This seems perfectly related to the virtue of Patience, which is the theme of the Fourth Sorrowful Mystery in a little book of quotes I have by St. Francis de Sales (the book is called: Sermon in a Sentence: A Treasury of Quotations on the Spiritual Life, Volume 2, published by Ignatius Press).
Here are a few quotes from this section:
The soul that rises from sin to devotion has been compared to the dawning day, which at its approach does not drive out the darkness instantaneously but only little by little.
The greatest happiness of any one is "to possess his soul," and the more perfect our patience, the more fully we so possess our souls.
If we must have patience with others, so we must with ourselves. Those who aspire to the pure love of God have not so much need of patience with others as with themselves.
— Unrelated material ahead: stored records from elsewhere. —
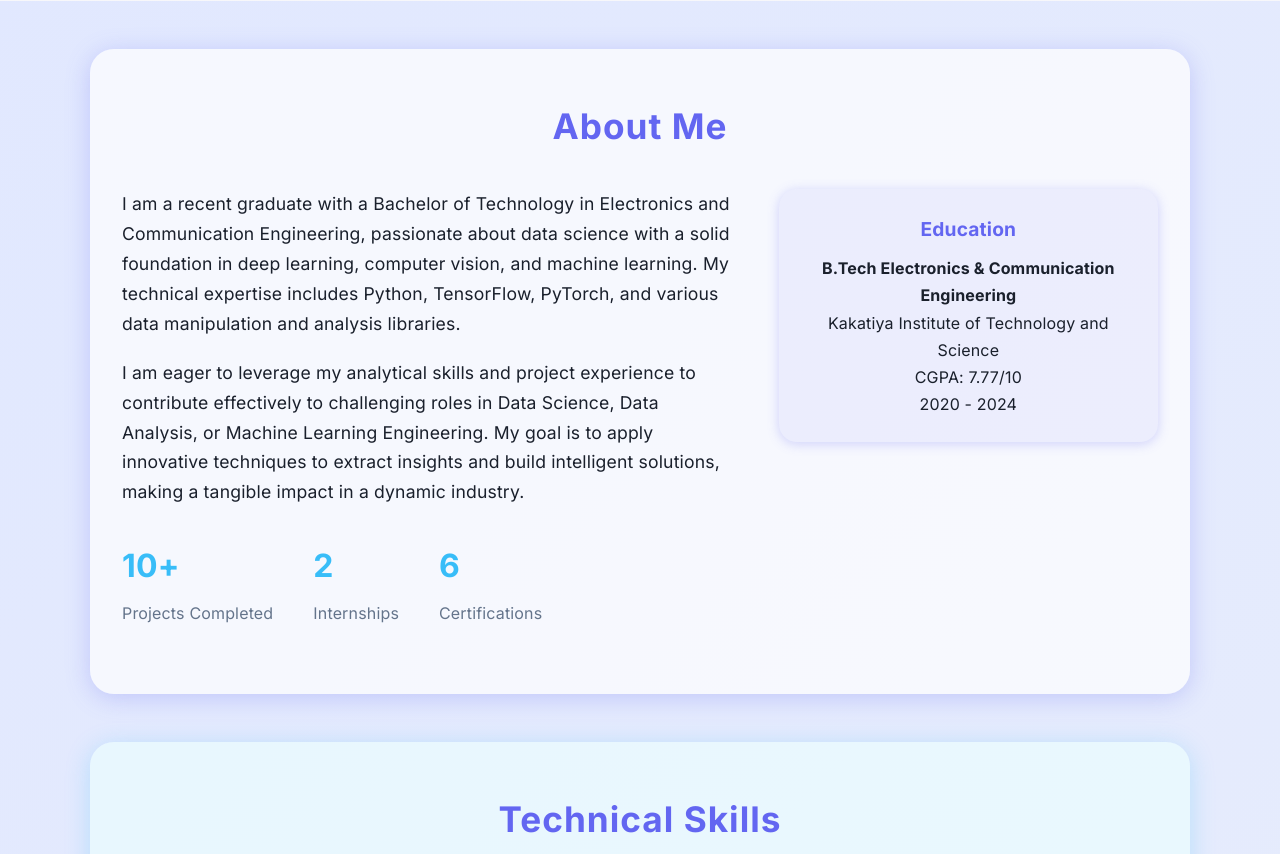
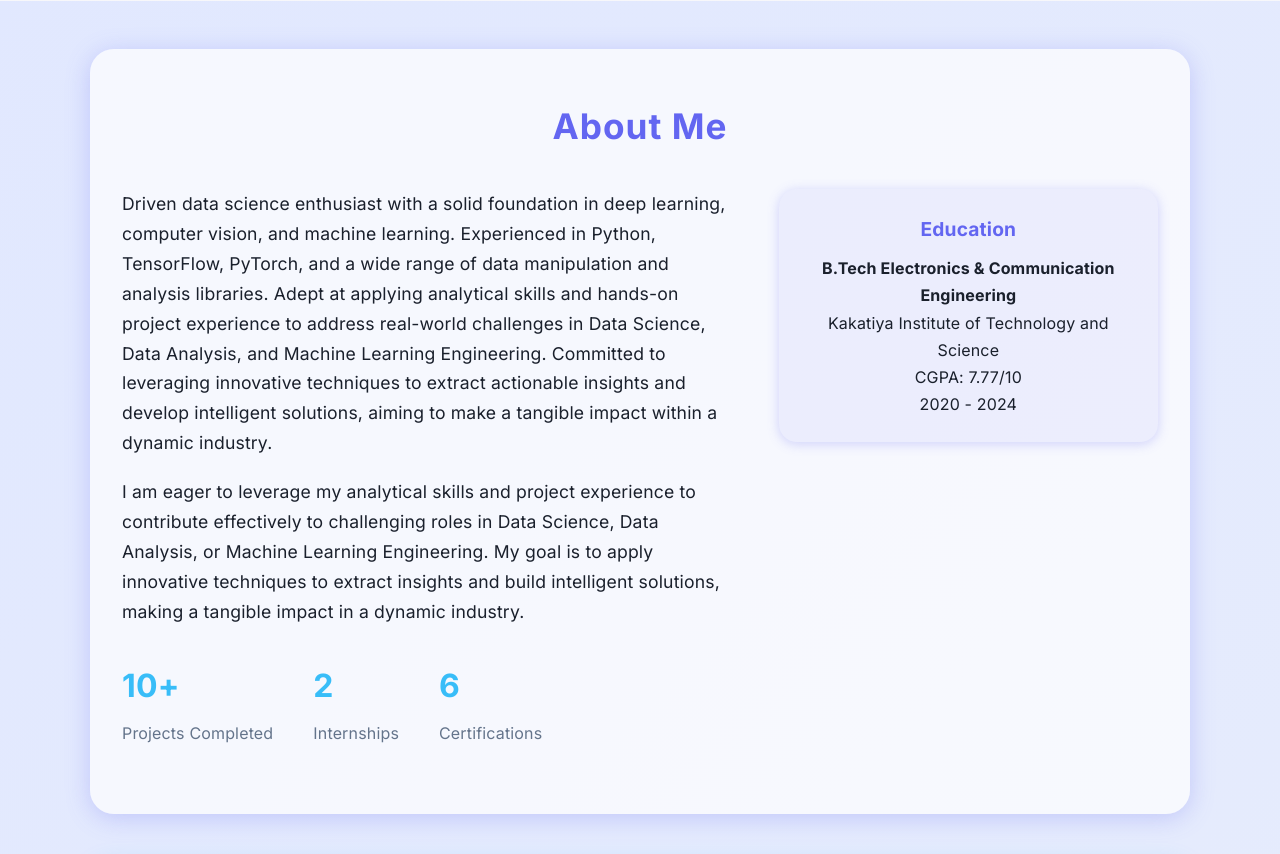
Before and after one commit to MohammedTanzil1323/PORTFOLIO-1, a Flask app: page / in a window 1280 px wide. Shown: the part 659-1513 px from the top of the page. Run offline with Flask 3, Linux system fonts and the light colour scheme.

Commit message:
Update index.html

```diff
--- a/templates/index.html
+++ b/templates/index.html
@@ -90,9 +90,9 @@
             <div class="about-content">
                 <div class="about-text">
                     <p>
-                        I am a recent graduate with a Bachelor of Technology in Electronics and Communication Engineering,
-                        passionate about data science with a solid foundation in deep learning, computer vision, and machine learning.
-                        My technical expertise includes Python, TensorFlow, PyTorch, and various data manipulation and analysis libraries.
+                        Driven data science enthusiast with a solid foundation in deep learning, computer vision, and machine learning. Experienced in Python, TensorFlow, PyTorch, and a wide range of data manipulation and analysis libraries. Adept at applying analytical skills and hands-on project experience to address real-world challenges in Data Science, Data Analysis, and Machine Learning Engineering. Committed to leveraging innovative techniques to extract actionable insights and develop intelligent solutions, aiming to make a tangible impact within a dynamic industry.
+
+
                     </p>
                     <p>
                         I am eager to leverage my analytical skills and project experience to contribute effectively to challenging
```
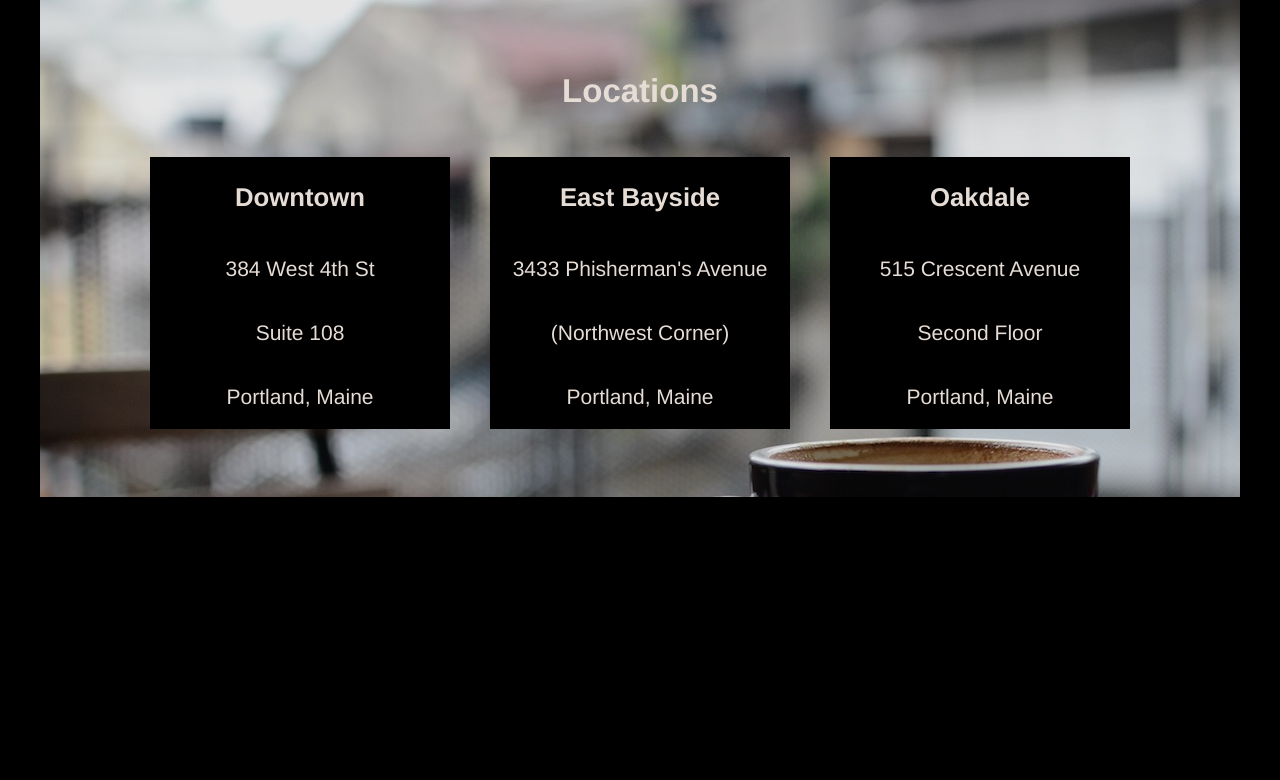
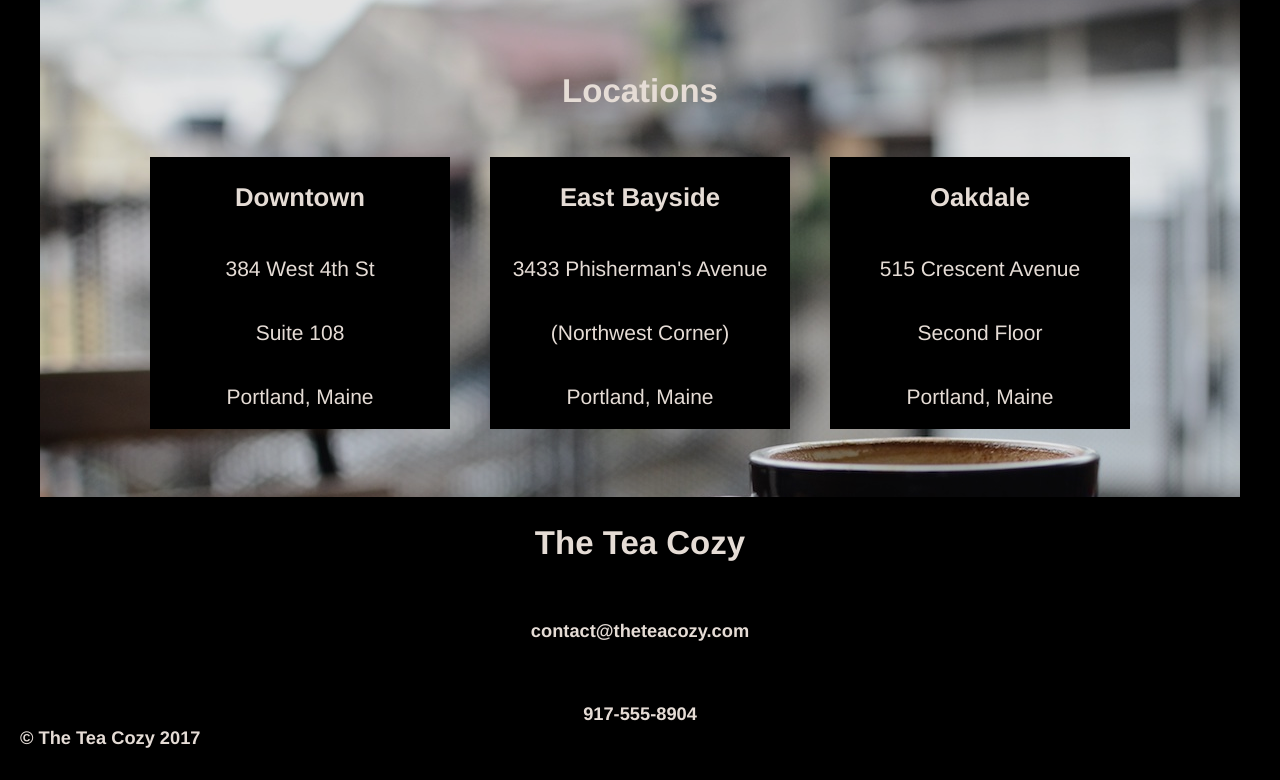
Before and after one commit to chrishardy80/Tea-Cozy, a plain HTML site: page index.html in a window 1280 px wide. Shown: the part 1503-2283 px from the top of the page. Before the commit the page ends 2000 px from the top, so only its background shows below. Drawn offline with Linux system fonts and the light colour scheme.

Commit message:
Add footer.

```diff
--- a/index.html
+++ b/index.html
@@ -92,6 +92,17 @@
 
     <!-- Footer -->
 
+      <footer>
+        <div class="info">
+          <h2>The Tea Cozy</h2>
+          <h5>contact@theteacozy.com</h5>
+          <h5>917-555-8904</h5>
+        </div>
+        <div class="copy">
+          <h5>&copy; The Tea Cozy 2017</h5>
+        </div>
+      </footer>
+
     </div>
   </body>
 </html>
--- a/resources/css/style.css
+++ b/resources/css/style.css
@@ -1,7 +1,7 @@
 body {
   font-family: Helvetica, serif;
   font-size: 22px;
-  color: seashell;
+  color: Seashell;
   background-color: black;
   opacity: 0.9;
   text-align: center;
@@ -32,6 +32,9 @@ Header {
   background-color: black;
 }
 
+a {
+  color: seashell;
+}
 .logo {
   display: flex;
   align-items: center;
@@ -67,8 +70,12 @@ header nav {
 /* Featured Tea */
 
 #Featured {
+  display: flex;
+  flex-direction: column;
   width: 1000px;
   margin: 0 auto;
+  justify-content: space-around;
+  align-content: space-around;
 }
 
 .image-container img {
@@ -80,6 +87,7 @@ header nav {
   display: flex;
   flex-wrap: wrap;
   justify-content: center;
+
 }
 
 .tea.row-one {
@@ -119,3 +127,23 @@ header nav {
   padding: 20px;
   font-size: 21px;
 }
+
+/*Footer*/
+
+footer {
+  display: flex;
+  flex-direction: column;
+}
+
+footer .info {
+  display: flex;
+  flex-direction: column;
+  height: 200px;
+  justify-content: space-between;
+}
+
+footer .copy {
+  display: flex;
+  justify-content: left;
+  padding-left: 20px;
+}
```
The acts of daily forbearance, the headache, or toothache, or heavy cold; the tiresome peculiarities of husband or wife, the broken glass... all of these sufferings, small as they are, if accepted lovingly, are most pleasing to God's Goodness.